[ASSIGNMENT]: Write out, without any change, the lines in the material below that run from the line with "RSVP: remove the" through the line with "diff --git a/index.html b/index.html", both included.

[SUPPLIED RECORDS]:

· · · ·

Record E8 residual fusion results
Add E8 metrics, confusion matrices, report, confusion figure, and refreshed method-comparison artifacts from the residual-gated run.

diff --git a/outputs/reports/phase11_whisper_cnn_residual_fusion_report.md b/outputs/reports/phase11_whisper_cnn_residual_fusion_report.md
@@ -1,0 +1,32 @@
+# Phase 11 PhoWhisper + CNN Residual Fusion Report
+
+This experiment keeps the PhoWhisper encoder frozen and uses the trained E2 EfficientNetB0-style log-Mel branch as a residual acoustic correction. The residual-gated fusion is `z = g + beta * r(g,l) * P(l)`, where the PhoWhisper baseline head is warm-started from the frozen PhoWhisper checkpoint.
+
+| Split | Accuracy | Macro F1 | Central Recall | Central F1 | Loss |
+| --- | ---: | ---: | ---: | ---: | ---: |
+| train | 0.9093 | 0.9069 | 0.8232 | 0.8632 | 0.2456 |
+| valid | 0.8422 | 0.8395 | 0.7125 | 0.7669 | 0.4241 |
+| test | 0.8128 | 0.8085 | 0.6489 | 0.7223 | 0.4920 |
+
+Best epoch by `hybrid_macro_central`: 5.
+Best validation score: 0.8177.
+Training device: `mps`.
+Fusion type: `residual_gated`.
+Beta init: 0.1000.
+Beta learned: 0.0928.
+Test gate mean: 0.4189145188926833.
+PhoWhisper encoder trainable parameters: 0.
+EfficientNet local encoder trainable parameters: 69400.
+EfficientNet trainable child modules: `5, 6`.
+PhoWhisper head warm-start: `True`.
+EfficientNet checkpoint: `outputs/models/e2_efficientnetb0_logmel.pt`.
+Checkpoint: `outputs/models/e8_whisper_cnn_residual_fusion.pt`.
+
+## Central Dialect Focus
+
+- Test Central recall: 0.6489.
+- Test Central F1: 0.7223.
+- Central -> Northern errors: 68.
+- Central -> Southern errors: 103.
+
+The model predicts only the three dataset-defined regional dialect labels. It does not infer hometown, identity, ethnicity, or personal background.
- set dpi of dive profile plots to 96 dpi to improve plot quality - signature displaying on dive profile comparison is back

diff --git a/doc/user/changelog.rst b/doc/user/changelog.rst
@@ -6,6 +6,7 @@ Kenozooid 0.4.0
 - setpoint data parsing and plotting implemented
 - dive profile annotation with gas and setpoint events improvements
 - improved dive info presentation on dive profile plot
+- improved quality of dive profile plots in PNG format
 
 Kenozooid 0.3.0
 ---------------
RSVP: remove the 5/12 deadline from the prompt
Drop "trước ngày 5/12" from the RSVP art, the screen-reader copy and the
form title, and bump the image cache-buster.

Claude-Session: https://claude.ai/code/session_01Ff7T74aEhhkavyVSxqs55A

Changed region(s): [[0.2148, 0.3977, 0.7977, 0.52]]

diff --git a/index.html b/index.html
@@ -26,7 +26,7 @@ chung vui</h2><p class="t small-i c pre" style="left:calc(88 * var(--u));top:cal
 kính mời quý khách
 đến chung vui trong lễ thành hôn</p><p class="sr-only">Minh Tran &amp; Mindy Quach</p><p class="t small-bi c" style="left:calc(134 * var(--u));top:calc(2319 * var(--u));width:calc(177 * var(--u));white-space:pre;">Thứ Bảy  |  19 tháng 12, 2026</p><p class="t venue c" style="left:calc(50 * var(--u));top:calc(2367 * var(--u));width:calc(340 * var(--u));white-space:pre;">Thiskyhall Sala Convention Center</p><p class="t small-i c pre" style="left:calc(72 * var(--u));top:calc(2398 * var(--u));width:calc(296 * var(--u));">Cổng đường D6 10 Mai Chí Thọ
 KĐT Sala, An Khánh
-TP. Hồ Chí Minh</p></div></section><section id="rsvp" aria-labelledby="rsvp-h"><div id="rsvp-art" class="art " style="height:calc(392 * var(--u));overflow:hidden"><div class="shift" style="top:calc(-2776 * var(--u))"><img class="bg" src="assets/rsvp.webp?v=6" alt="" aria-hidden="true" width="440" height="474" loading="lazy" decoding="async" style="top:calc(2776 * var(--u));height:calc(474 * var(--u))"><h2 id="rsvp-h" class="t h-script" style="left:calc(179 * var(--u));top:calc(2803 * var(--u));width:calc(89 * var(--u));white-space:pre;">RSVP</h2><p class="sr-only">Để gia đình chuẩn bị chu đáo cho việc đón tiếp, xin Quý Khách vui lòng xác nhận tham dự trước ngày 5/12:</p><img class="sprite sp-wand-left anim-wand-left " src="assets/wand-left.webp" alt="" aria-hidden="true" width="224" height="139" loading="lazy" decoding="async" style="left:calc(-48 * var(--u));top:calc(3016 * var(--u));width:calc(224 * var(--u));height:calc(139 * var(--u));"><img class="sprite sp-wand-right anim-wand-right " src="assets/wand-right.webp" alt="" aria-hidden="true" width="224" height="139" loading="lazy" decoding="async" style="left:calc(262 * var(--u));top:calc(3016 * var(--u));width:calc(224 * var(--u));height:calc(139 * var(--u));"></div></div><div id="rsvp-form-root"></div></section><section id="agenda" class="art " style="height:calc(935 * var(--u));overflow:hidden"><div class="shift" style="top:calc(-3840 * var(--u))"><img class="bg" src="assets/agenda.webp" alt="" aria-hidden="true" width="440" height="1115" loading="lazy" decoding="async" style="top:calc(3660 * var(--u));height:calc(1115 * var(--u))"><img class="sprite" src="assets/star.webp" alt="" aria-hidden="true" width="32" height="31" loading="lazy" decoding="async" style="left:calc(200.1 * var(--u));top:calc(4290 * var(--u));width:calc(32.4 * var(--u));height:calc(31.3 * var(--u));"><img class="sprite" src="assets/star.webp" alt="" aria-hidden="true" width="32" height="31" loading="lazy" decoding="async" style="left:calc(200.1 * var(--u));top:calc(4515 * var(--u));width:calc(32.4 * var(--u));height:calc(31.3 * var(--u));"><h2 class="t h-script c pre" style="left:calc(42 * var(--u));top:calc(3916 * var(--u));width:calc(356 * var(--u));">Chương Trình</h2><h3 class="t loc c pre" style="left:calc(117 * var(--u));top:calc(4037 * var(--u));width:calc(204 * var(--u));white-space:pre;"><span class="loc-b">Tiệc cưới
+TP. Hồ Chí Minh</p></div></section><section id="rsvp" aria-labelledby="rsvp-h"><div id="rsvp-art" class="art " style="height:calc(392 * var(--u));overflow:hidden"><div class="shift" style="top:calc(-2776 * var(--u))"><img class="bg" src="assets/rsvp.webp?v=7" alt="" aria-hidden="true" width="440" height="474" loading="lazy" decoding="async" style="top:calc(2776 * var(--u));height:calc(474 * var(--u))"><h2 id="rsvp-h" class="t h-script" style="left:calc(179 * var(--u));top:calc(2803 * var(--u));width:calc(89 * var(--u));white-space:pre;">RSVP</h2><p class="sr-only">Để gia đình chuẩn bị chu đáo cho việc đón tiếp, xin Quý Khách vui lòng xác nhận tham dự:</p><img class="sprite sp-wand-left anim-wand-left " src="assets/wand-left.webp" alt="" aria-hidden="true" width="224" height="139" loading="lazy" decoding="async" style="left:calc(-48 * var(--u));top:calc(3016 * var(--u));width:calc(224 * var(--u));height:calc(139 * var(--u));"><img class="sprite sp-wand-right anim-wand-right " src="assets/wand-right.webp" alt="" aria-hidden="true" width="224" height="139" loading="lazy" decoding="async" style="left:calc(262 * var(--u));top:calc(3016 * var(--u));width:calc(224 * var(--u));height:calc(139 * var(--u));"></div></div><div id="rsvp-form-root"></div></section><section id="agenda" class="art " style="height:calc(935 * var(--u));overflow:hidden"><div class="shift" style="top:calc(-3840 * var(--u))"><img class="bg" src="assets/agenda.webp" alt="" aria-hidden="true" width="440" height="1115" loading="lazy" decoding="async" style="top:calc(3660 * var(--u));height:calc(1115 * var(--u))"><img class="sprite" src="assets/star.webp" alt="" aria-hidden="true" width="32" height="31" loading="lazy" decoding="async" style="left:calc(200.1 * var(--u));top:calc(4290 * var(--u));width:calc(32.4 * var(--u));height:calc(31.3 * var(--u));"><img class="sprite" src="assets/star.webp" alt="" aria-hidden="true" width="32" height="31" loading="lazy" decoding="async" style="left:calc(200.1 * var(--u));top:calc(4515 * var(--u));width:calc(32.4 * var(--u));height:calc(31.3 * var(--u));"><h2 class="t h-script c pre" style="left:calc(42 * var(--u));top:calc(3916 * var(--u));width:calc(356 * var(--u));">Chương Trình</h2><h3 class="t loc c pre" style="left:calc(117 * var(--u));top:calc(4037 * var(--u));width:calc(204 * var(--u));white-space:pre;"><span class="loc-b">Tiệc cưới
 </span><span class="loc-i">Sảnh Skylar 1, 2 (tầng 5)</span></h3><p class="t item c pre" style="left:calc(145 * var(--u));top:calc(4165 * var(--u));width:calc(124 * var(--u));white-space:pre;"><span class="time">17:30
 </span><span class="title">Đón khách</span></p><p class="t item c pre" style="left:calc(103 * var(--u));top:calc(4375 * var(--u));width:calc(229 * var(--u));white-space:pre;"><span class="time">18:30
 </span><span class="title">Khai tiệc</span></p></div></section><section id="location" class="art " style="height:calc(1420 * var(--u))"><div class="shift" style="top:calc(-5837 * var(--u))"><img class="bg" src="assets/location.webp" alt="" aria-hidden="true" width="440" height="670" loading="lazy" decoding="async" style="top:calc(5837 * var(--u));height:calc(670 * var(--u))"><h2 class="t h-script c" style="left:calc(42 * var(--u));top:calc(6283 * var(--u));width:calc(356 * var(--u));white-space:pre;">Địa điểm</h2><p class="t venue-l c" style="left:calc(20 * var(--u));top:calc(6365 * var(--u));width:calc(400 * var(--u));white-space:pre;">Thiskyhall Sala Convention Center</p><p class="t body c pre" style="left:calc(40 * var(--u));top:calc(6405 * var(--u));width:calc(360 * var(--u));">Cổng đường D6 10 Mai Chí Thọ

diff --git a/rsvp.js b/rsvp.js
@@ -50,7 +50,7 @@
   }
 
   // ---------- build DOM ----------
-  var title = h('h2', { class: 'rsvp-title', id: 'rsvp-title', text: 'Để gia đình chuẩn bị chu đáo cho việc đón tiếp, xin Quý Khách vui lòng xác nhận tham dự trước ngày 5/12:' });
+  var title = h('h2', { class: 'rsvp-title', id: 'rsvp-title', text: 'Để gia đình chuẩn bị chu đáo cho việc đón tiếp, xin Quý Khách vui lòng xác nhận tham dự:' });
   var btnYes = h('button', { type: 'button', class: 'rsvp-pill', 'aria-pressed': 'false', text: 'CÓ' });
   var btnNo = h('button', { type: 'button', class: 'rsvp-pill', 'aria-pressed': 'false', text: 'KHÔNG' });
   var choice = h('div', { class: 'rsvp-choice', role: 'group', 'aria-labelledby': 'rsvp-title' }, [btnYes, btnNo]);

· · · ·

[TASK RESPONSE]:
RSVP: remove the 5/12 deadline from the prompt
Drop "trước ngày 5/12" from the RSVP art, the screen-reader copy and the
form title, and bump the image cache-buster.

Claude-Session: https://claude.ai/code/session_01Ff7T74aEhhkavyVSxqs55A

Changed region(s): [[0.2148, 0.3977, 0.7977, 0.52]]

diff --git a/index.html b/index.html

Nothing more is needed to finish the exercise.